Your answer must consist of the records exactly as given, with no pictures included.

┏━━

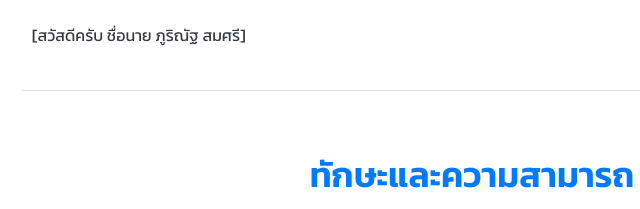
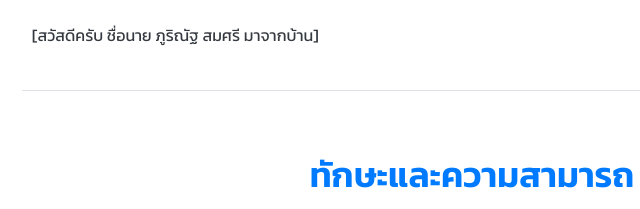
Before and after one commit to phurinatNT/phurinatNT.github.io, a plain HTML site: page index.html in a window 1280 px wide. Shown: the part 559-768 px from the top of the page, 168-808 px from the left. Drawn offline with Linux system fonts and the light colour scheme.

Commit message:
Update index.html

```diff
--- a/index.html
+++ b/index.html
@@ -272,7 +272,7 @@
         <section class="section about-me">
             <h2>เกี่ยวกับฉัน</h2>
             <p>
-                [สวัสดีครับ ชื่อนาย ภูริณัฐ สมศรี]
+                [สวัสดีครับ ชื่อนาย ภูริณัฐ สมศรี มาจากบ้าน]
             </p>
         </section>
 
```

┗━━

◆ **Exercise result**:
Before and after one commit to phurinatNT/phurinatNT.github.io, a plain HTML site: page index.html in a window 1280 px wide. Shown: the part 559-768 px from the top of the page, 168-808 px from the left. Drawn offline with Linux system fonts and the light colour scheme.

Commit message:
Update index.html

```diff
--- a/index.html
+++ b/index.html
@@ -272,7 +272,7 @@
         <section class="section about-me">
             <h2>เกี่ยวกับฉัน</h2>
             <p>
-                [สวัสดีครับ ชื่อนาย ภูริณัฐ สมศรี]
+                [สวัสดีครับ ชื่อนาย ภูริณัฐ สมศรี มาจากบ้าน]
             </p>
         </section>
 
```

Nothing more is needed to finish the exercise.